            [3] The survey of the land which was delivered to the Registrar of Titles with the application for registration is not sufficient to identify clearly the boundaries of the land. The land is described in the survey as having a tree at one corner and it further appears from the survey that the northern boundary of the land is along the main highway leading to Leone. There are thousands of trees which would fit the description in the survey and the main to Leone is miles in length. No doubt that highway will fit the description. There are no other fixed points or monuments shown on ly the survey does not meet the requirement Section 74(3) of the Codification for registering survey is delivered to the Registrar of “sufficient to identify clearly the boundaries of the land cannot be registered as the property either Faga or of Satele. At the trial the Court pointed out to Faga and Satele the fact that the survey was inadequate, and suggested that two cement posts be procured from the Department of Public Works and that such cement post be set, one at each of two corners of the [2ASR29] land so that it may be clearly identified and that after the posts are so set the survey be corrected so as to show thereon the posts and that a certificate of a surveyor be procured and filed showing that the posts have been so set and their location shown on the survey.

            Upon a survey being filed “sufficient to identify clearly the boundaries of the land” Tomea, the Registrar of Titles will upon receipt of a direction from the High Court register the land Tomea as the matai land of Satele held under Samoan customs by the Satele for the use and benefit of the Faga branch (as hereinbefore defined) of the Satele family.

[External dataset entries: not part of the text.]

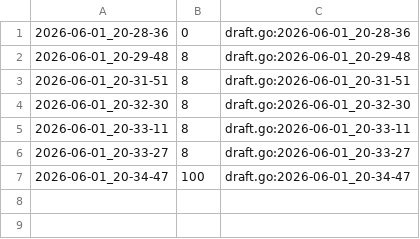
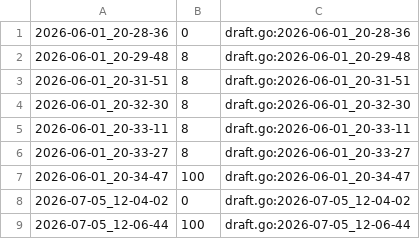
Before and after one commit to qxcode-course/ed-seg-bloco-a-Nycolas6002, a CSV file: .tko/track/ed@n_rainhas/track.csv, drawn as a sheet; the diff names each change by its address in the sheet, - before the commit and + after, or states it on an @@ line.

```diff
--- a/.tko/track/ed@n_rainhas/track.csv
+++ b/.tko/track/ed@n_rainhas/track.csv
+row 8: 2026-07-05_12-04-02 | 0 | draft.go:2026-07-05_12-04-02
+row 9: 2026-07-05_12-06-44 | 100 | draft.go:2026-07-05_12-06-44
```
Also changed, not shown: 23 other files.
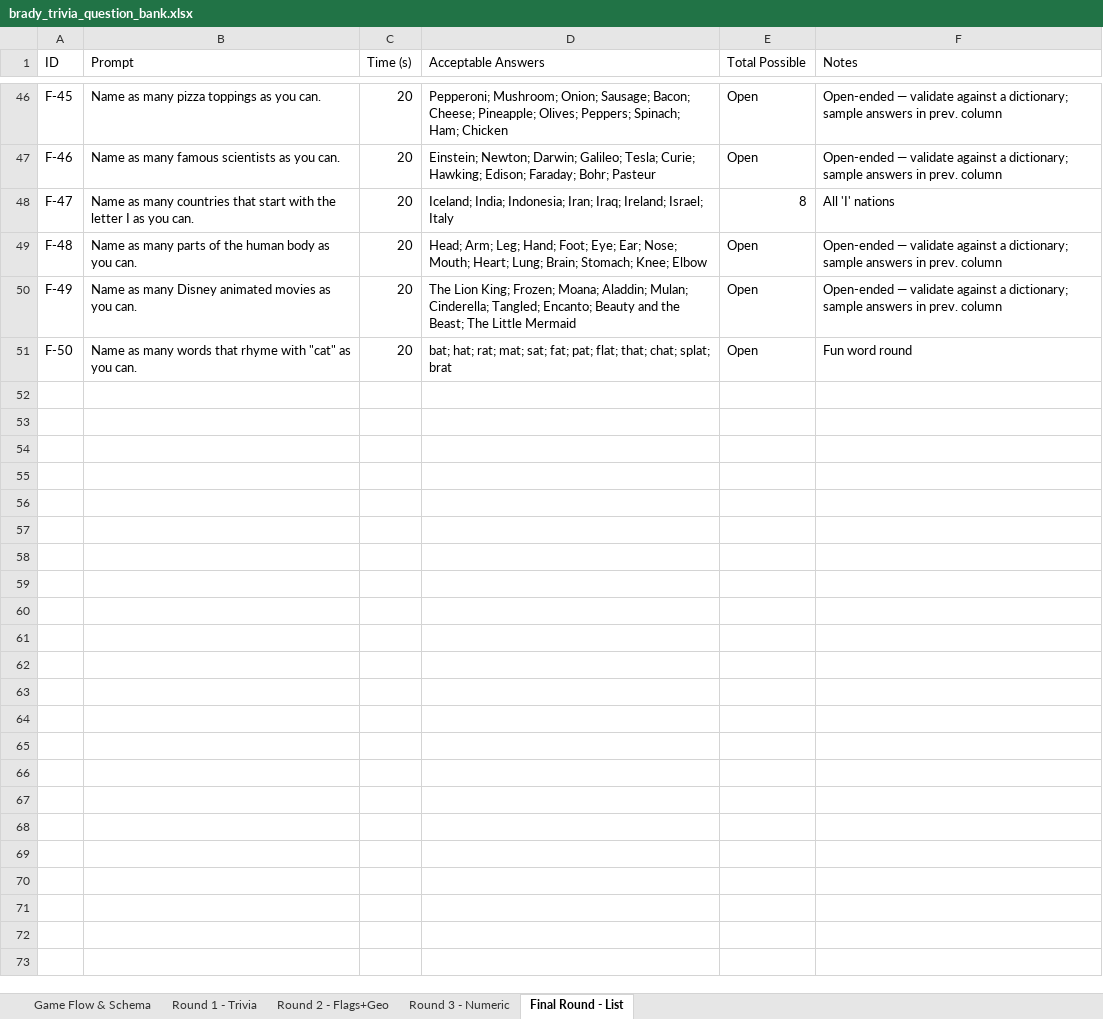
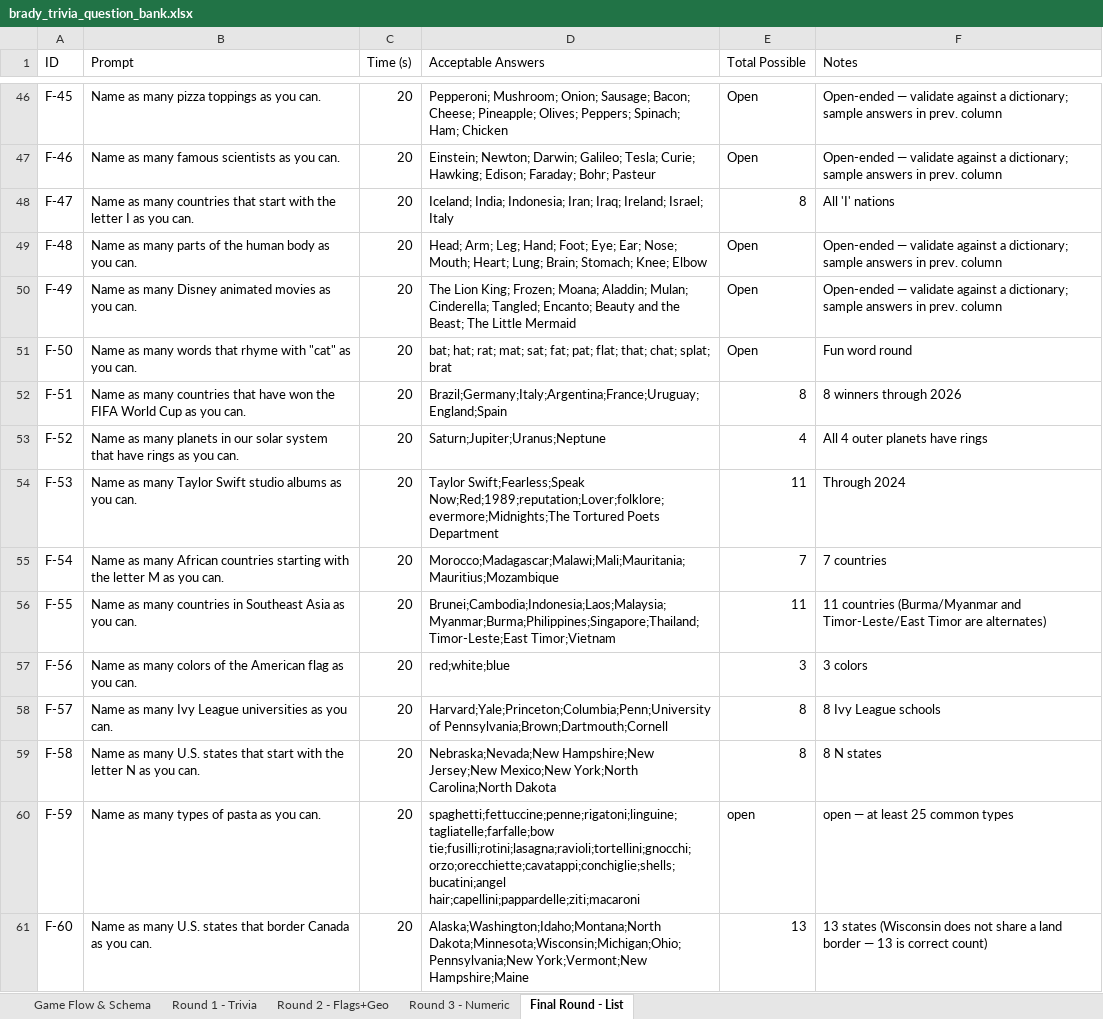
Before and after one commit to BrandonPineda20/BradyTrivia, an Excel workbook: content/brady_trivia_question_bank.xlsx, sheet Final Round - List, drawn as a sheet; only a part is shown, gaps mark what is left out; values as stored, in another font and other column widths than the file's, no cell formats; the diff covers the shown part only; the diff names each change by its address in the sheet, - before the commit and + after, or states it on an @@ line.

```diff
--- a/content/brady_trivia_question_bank.xlsx (sheet Final Round - List)
+++ b/content/brady_trivia_question_bank.xlsx (sheet Final Round - List)
+row 52: F-51 | Name as many countries that have won the FIFA World Cup as you can. | 20 | Brazil;Germany;Italy;Argentina;France;Uruguay;England;Spain | 8 | 8 winners through 2026
+row 53: F-52 | Name as many planets in our solar system that have rings as you can. | 20 | Saturn;Jupiter;Uranus;Neptune | 4 | All 4 outer planets have rings
+row 54: F-53 | Name as many Taylor Swift studio albums as you can. | 20 | Taylor Swift;Fearless;Speak Now;Red;1989;reputation;Lover;folklore;evermore;Midnights;The Tortured Poets Department | 11 | Through 2024
+row 55: F-54 | Name as many African countries starting with the letter M as you can. | 20 | Morocco;Madagascar;Malawi;Mali;Mauritania;Mauritius;Mozambique | 7 | 7 countries
+row 56: F-55 | Name as many countries in Southeast Asia as you can. | 20 | Brunei;Cambodia;Indonesia;Laos;Malaysia;Myanmar;Burma;Philippines;Singapore;Thailand;Timor-Leste;East Timor;Vietnam | 11 | 11 countries (Burma/Myanmar and Timor-Leste/East Timor are alternates)
+row 57: F-56 | Name as many colors of the American flag as you can. | 20 | red;white;blue | 3 | 3 colors
+row 58: F-57 | Name as many Ivy League universities as you can. | 20 | Harvard;Yale;Princeton;Columbia;Penn;University of Pennsylvania;Brown;Dartmouth;Cornell | 8 | 8 Ivy League schools
+row 59: F-58 | Name as many U.S. states that start with the letter N as you can. | 20 | Nebraska;Nevada;New Hampshire;New Jersey;New Mexico;New York;North Carolina;North Dakota | 8 | 8 N states
+row 60: F-59 | Name as many types of pasta as you can. | 20 | spaghetti;fettuccine;penne;rigatoni;linguine;tagliatelle;farfalle;bow tie;fusilli;rotini;lasagna;ravioli;tortellini;gnocchi;orzo;orecchiette;cavatappi;conchiglie;shells;bucatini;angel hair;capellini;pappardelle;ziti;macaroni | open | open — at least 25 common types
+row 61: F-60 | Name as many U.S. states that border Canada as you can. | 20 | Alaska;Washington;Idaho;Montana;North Dakota;Minnesota;Wisconsin;Michigan;Ohio;Pennsylvania;New York;Vermont;New Hampshire;Maine | 13 | 13 states (Wisconsin does not share a land border — 13 is correct count)
```
Also changed, not shown: 10 added rows elsewhere in this sheet, sheet Round 2 - Flags+Geo, sheet Round 1 - Trivia, sheet Round 3 - Numeric, sheet Game Flow & Schema, cell formats, 11 other files.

Faga not being the matai of the Satele family and as an individual had no right to have the land Tomea registered as his, but his branch of the Satele family has the right, according to Samoan customs, to the use and fruits of the land.

            Court costs in the sum of $25.00 are to be paid by Faga within sixty days.

            The other Judge concurs.